Fargo School District To Spend Taxpayer Dollars Fighting School Choice, Protecting Common Core


Over at Watchdog I have an article up today about the Fargo Public School District (yes, the people who threatened to lower education quality after voters shot down property tax levy measure) vowing to lobby against school choice legislation and to protect Common Core.

I’ve written pretty extensively about how ugly the Common Core issue has become. The school choice issue could be just as ugly.

Last year during the legislative session Rep. Mark Dosch, a Republican from Bismarck, proposed legislation that would have given parents opting out of the public schools up to 25 percent of their child’s share of public school funding to take to another school of their choice.

The money would have come from an appropriation set up by the legislature, not existing school funds.

I asked Rep. Dosch, who said he’s bringing back similar legislation next year, about Fargo Public Schools vowing to fight school choice and he expressed some frustration, suggesting that the schools were more concerned with their bottom line than with sound education policy:

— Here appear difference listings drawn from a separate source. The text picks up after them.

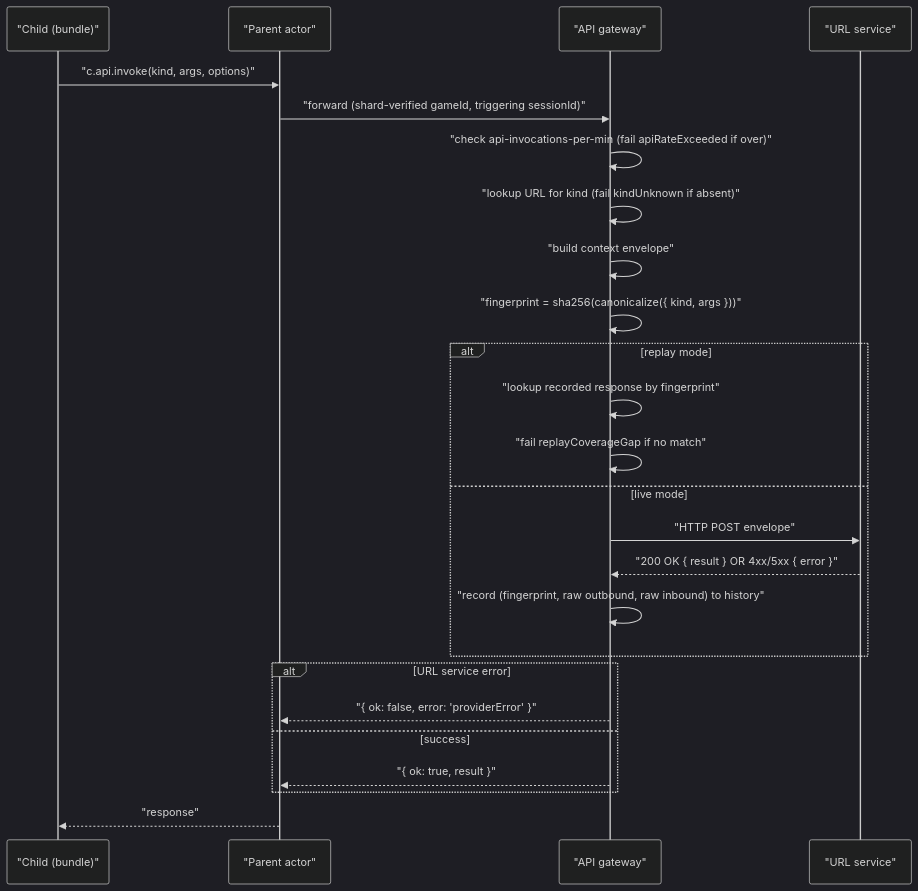
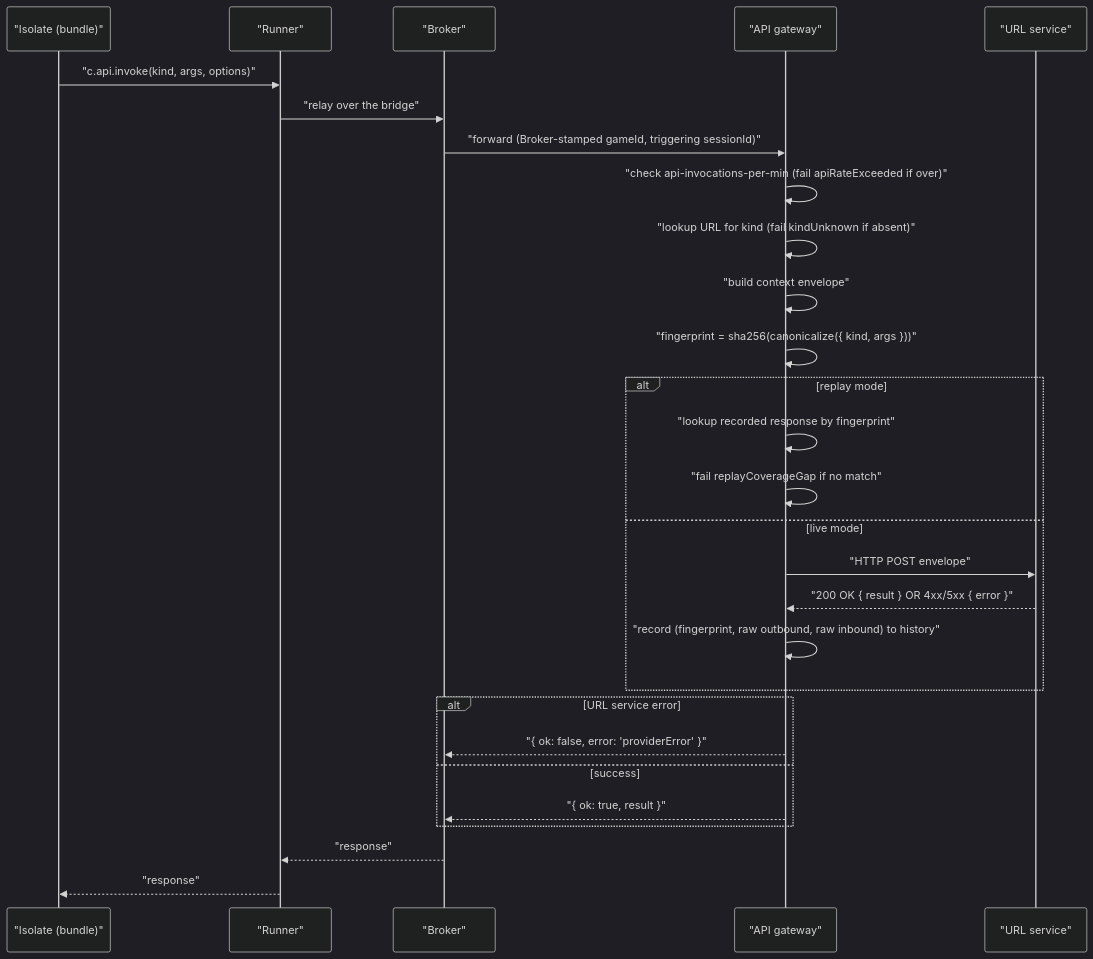
Before and after one commit to pax-historia/pax-backend: the diagram in docs-next/contract/external-api-channel.md, drawn with Mermaid (dark theme). The commit also changed other lines of this file and 46 other files, not shown here.

First line of the commit message:
Rewrite docs-next around Broker/Runner and one-state-object storage

````diff
--- a/docs-next/contract/external-api-channel.md
+++ b/docs-next/contract/external-api-channel.md
@@ -219,28 +219,31 @@
 ```mermaid
 sequenceDiagram
-  participant Child as "Child (bundle)"
-  participant Parent as "Parent actor"
+  participant Iso as "Isolate (bundle)"
+  participant Runner as "Runner"
+  participant Broker as "Broker"
   participant GW as "API gateway"
   participant Svc as "URL service"
 
-  Child->>Parent: "c.api.invoke(kind, args, options)"
-  Parent->>GW: "forward (shard-verified gameId, triggering sessionId)"
+  Iso->>Runner: "c.api.invoke(kind, args, options)"
+  Runner->>Broker: "relay over the bridge"
+  Broker->>GW: "forward (Broker-stamped gameId, triggering sessionId)"
   GW->>GW: "check api-invocations-per-min (fail apiRateExceeded if over)"
   GW->>GW: "lookup URL for kind (fail kindUnknown if absent)"
   GW->>GW: "build context envelope"
   GW->>GW: "fingerprint = sha256(canonicalize({ kind, args }))"
   alt replay mode
     GW->>GW: "lookup recorded response by fingerprint"
     GW->>GW: "fail replayCoverageGap if no match"
   else live mode
     GW->>Svc: "HTTP POST envelope"
     Svc-->>GW: "200 OK { result } OR 4xx/5xx { error }"
     GW->>GW: "record (fingerprint, raw outbound, raw inbound) to history"
   end
   alt URL service error
-    GW-->>Parent: "{ ok: false, error: 'providerError' }"
+    GW-->>Broker: "{ ok: false, error: 'providerError' }"
   else success
-    GW-->>Parent: "{ ok: true, result }"
+    GW-->>Broker: "{ ok: true, result }"
   end
-  Parent-->>Child: "response"
+  Broker-->>Runner: "response"
+  Runner-->>Iso: "response"
 ```
````
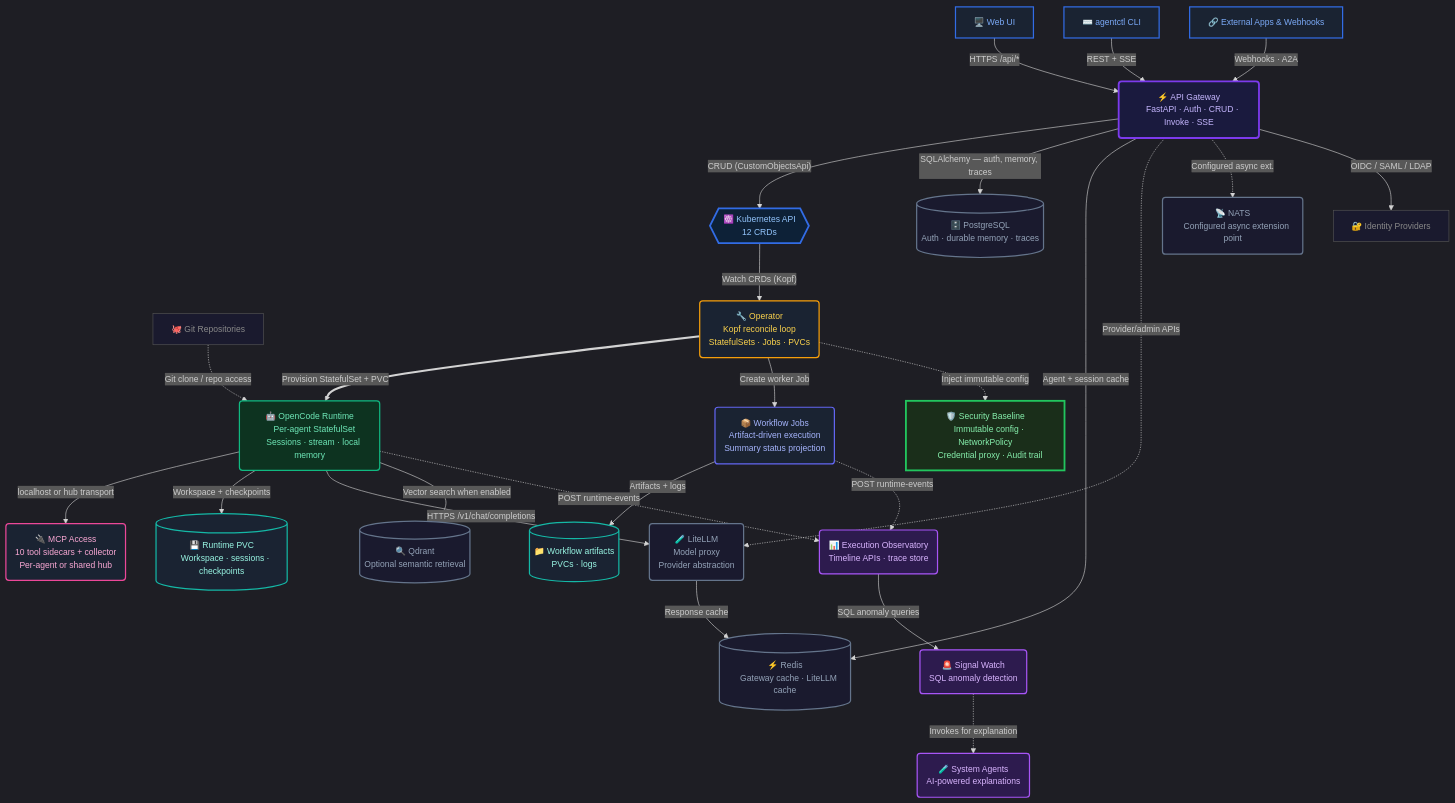
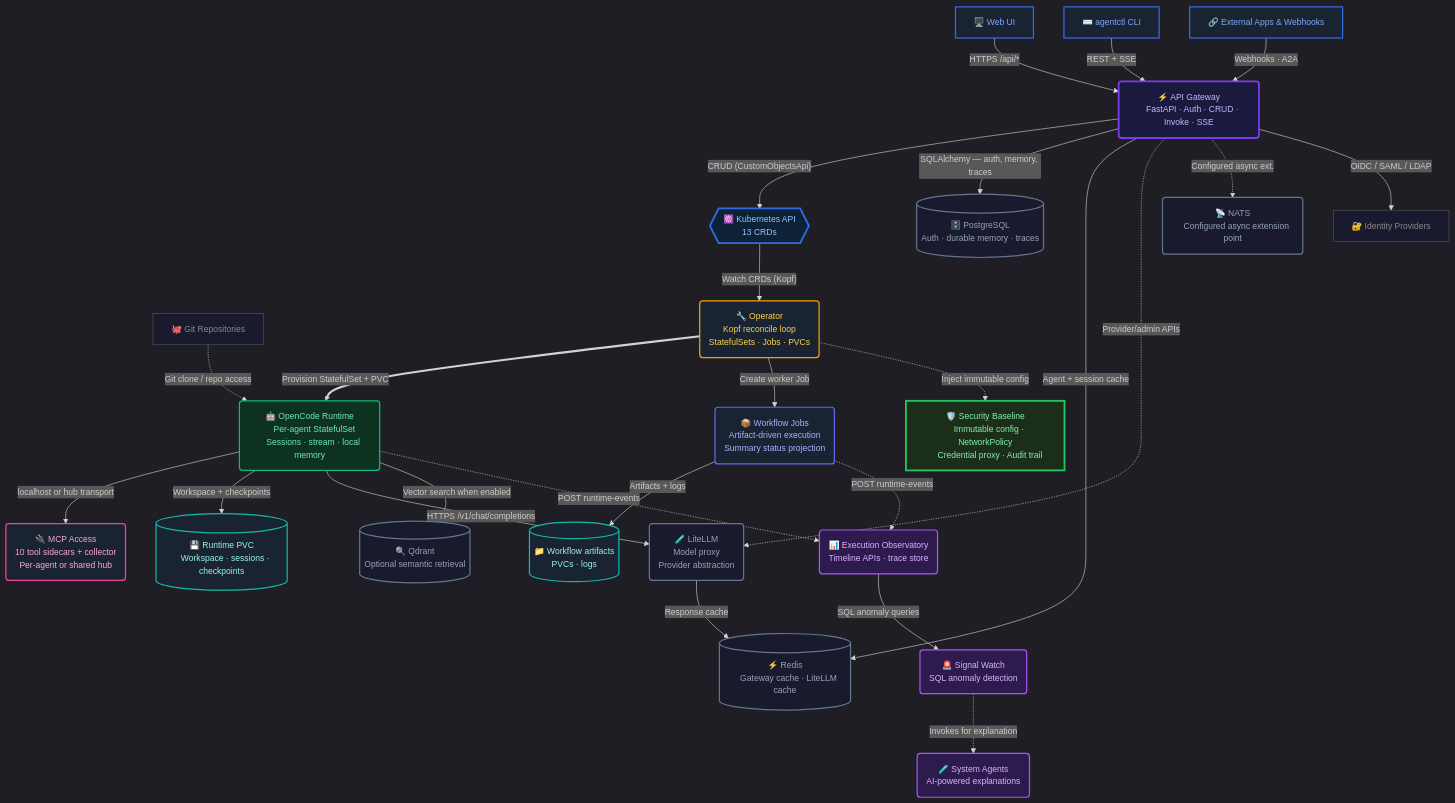
Before and after one commit to ykbytes/kubesynapse.ai: the diagram in docs/architecture-overview.md, drawn with Mermaid. The commit also changed other lines of this file and 19 other files, not shown here.

```diff
--- a/docs/architecture-overview.md
+++ b/docs/architecture-overview.md
@@ -31,7 +31,7 @@
     FastAPI · Auth · CRUD · Invoke · SSE"):::gateway
 
     K8S{{"☸️ Kubernetes API
-    12 CRDs"}}:::k8s
+    13 CRDs"}}:::k8s
 
     OP("🔧 Operator
     Kopf reconcile loop
```
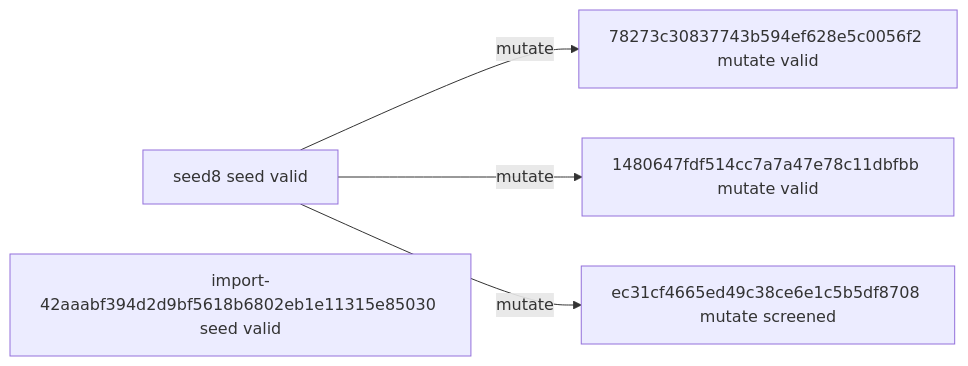
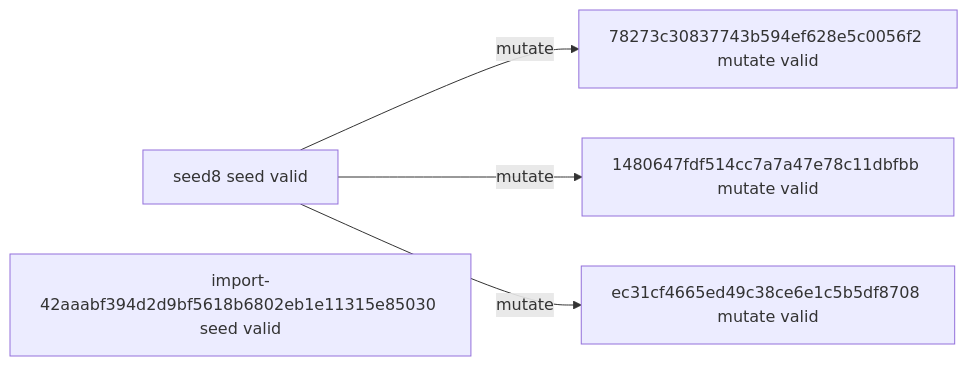
The diagram in experiments/campaigns/discrete-local-v1/README.md (timbtz/feyer-search-lab), drawn with Mermaid before and after one commit. The commit also changed other lines of this file and 7 other files, not shown here.

````diff
--- a/experiments/campaigns/discrete-local-v1/README.md
+++ b/experiments/campaigns/discrete-local-v1/README.md
@@ -21,11 +21,11 @@
 ```mermaid
 graph LR
   n0["seed8 seed valid"]
   n1["import-42aaabf394d2d9bf5618b6802eb1e11315e85030 seed valid"]
   n2["78273c30837743b594ef628e5c0056f2 mutate valid"]
   n3["1480647fdf514cc7a7a47e78c11dbfbb mutate valid"]
-  n4["ec31cf4665ed49c38ce6e1c5b5df8708 mutate screened"]
+  n4["ec31cf4665ed49c38ce6e1c5b5df8708 mutate valid"]
   n0 -->|mutate| n2
   n0 -->|mutate| n3
   n0 -->|mutate| n4
 ```
````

“I would think that a school district or anyone in the education system would be more concerned about the student and quality education,” he said. “Public education is not the only answer out there. Unfortunately, when a public school district makes comments like this it says they’re more concerned about the money attached to the kids. To heck with the kids and what’s better for the kids and the taxpayers.”

Dosch defended the quality of North Dakota’s public schools, but he said parents and students should get a choice. “Don’t get me wrong, we have a great education system in the state, but that doesn’t mean parents shouldn’t get a choice on where to send their kids to get an education,” he said.

Dosch also noted that school choice could lighten the enrollment load in some of the school districts that have seen heavy growth. Dosch says many districts are increasing property taxes to build new schools (he’s right, there’s been a bit of a spending spree after the most recent property tax buy-down from the Legislature), and that enabling parents to opt out could lessen the load.

But I suspect many school officials – who always seem to want bigger budgets, bigger buildings and bigger payrolls – don’t see that as a feature of the legislation.

Then again, education policy is supposed to be about what’s best for students and their families, not education bureaucrats.

And there’s another question here: Is it really fair that citizens who oppose policies like Common Core, and/or support policies like school choice, have to fight lobbyists funded by their own tax dollars?